EXERCISE BRIEF:
Please say how many lines in the records below contain the word "data", giving the number alone.

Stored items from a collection
═══

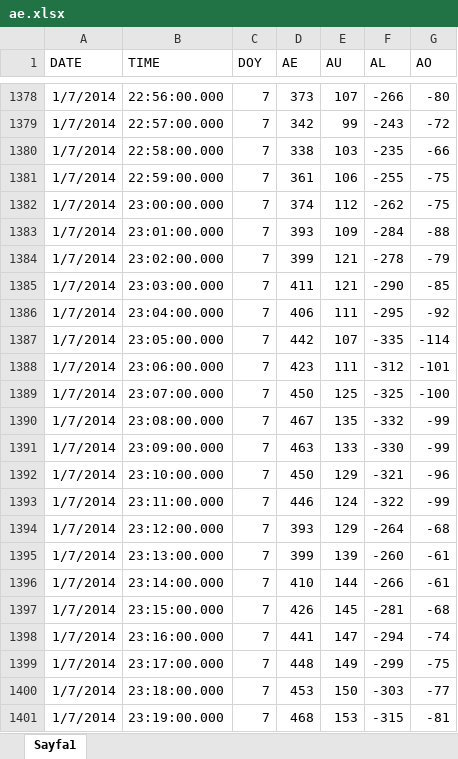
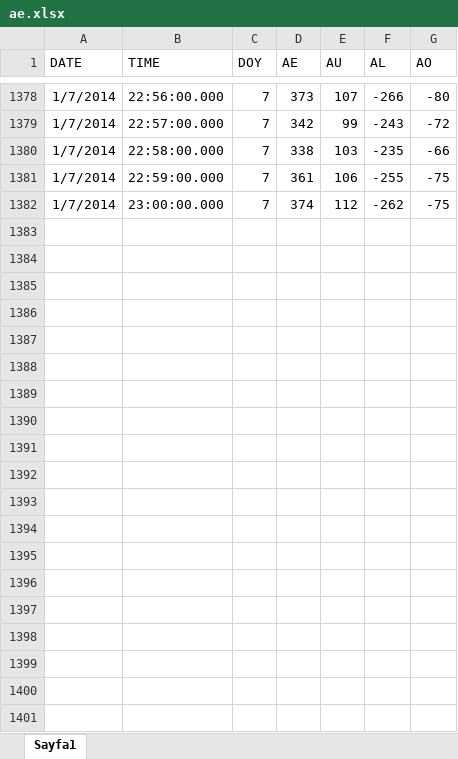
Before and after one commit to kadirkilicnet/magnetic-storms, an Excel workbook: data/ae.xlsx, sheet Sayfa1, drawn as a sheet; only a part is shown, gaps mark what is left out; values as stored, in another font and other column widths than the file's, no borders; the diff covers the shown part only; the diff names each change by its address in the sheet, - before the commit and + after, or states it on an @@ line.

```diff
--- a/data/ae.xlsx (sheet Sayfa1)
+++ b/data/ae.xlsx (sheet Sayfa1)
-row 1383: 1/7/2014 | 23:01:00.000 | 7 | 393 | 109 | -284 | -88
-row 1384: 1/7/2014 | 23:02:00.000 | 7 | 399 | 121 | -278 | -79
-row 1385: 1/7/2014 | 23:03:00.000 | 7 | 411 | 121 | -290 | -85
-row 1386: 1/7/2014 | 23:04:00.000 | 7 | 406 | 111 | -295 | -92
-row 1387: 1/7/2014 | 23:05:00.000 | 7 | 442 | 107 | -335 | -114
-row 1388: 1/7/2014 | 23:06:00.000 | 7 | 423 | 111 | -312 | -101
-row 1389: 1/7/2014 | 23:07:00.000 | 7 | 450 | 125 | -325 | -100
-row 1390: 1/7/2014 | 23:08:00.000 | 7 | 467 | 135 | -332 | -99
-row 1391: 1/7/2014 | 23:09:00.000 | 7 | 463 | 133 | -330 | -99
-row 1392: 1/7/2014 | 23:10:00.000 | 7 | 450 | 129 | -321 | -96
-row 1393: 1/7/2014 | 23:11:00.000 | 7 | 446 | 124 | -322 | -99
-row 1394: 1/7/2014 | 23:12:00.000 | 7 | 393 | 129 | -264 | -68
-row 1395: 1/7/2014 | 23:13:00.000 | 7 | 399 | 139 | -260 | -61
-row 1396: 1/7/2014 | 23:14:00.000 | 7 | 410 | 144 | -266 | -61
-row 1397: 1/7/2014 | 23:15:00.000 | 7 | 426 | 145 | -281 | -68
-row 1398: 1/7/2014 | 23:16:00.000 | 7 | 441 | 147 | -294 | -74
-row 1399: 1/7/2014 | 23:17:00.000 | 7 | 448 | 149 | -299 | -75
-row 1400: 1/7/2014 | 23:18:00.000 | 7 | 453 | 150 | -303 | -77
-row 1401: 1/7/2014 | 23:19:00.000 | 7 | 468 | 153 | -315 | -81
```
Also changed, not shown: 40 removed rows elsewhere in this sheet, data/magnetic.xlsx, data/solar.xlsx, 1 other file.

═══

OUTPUT BELOW:
4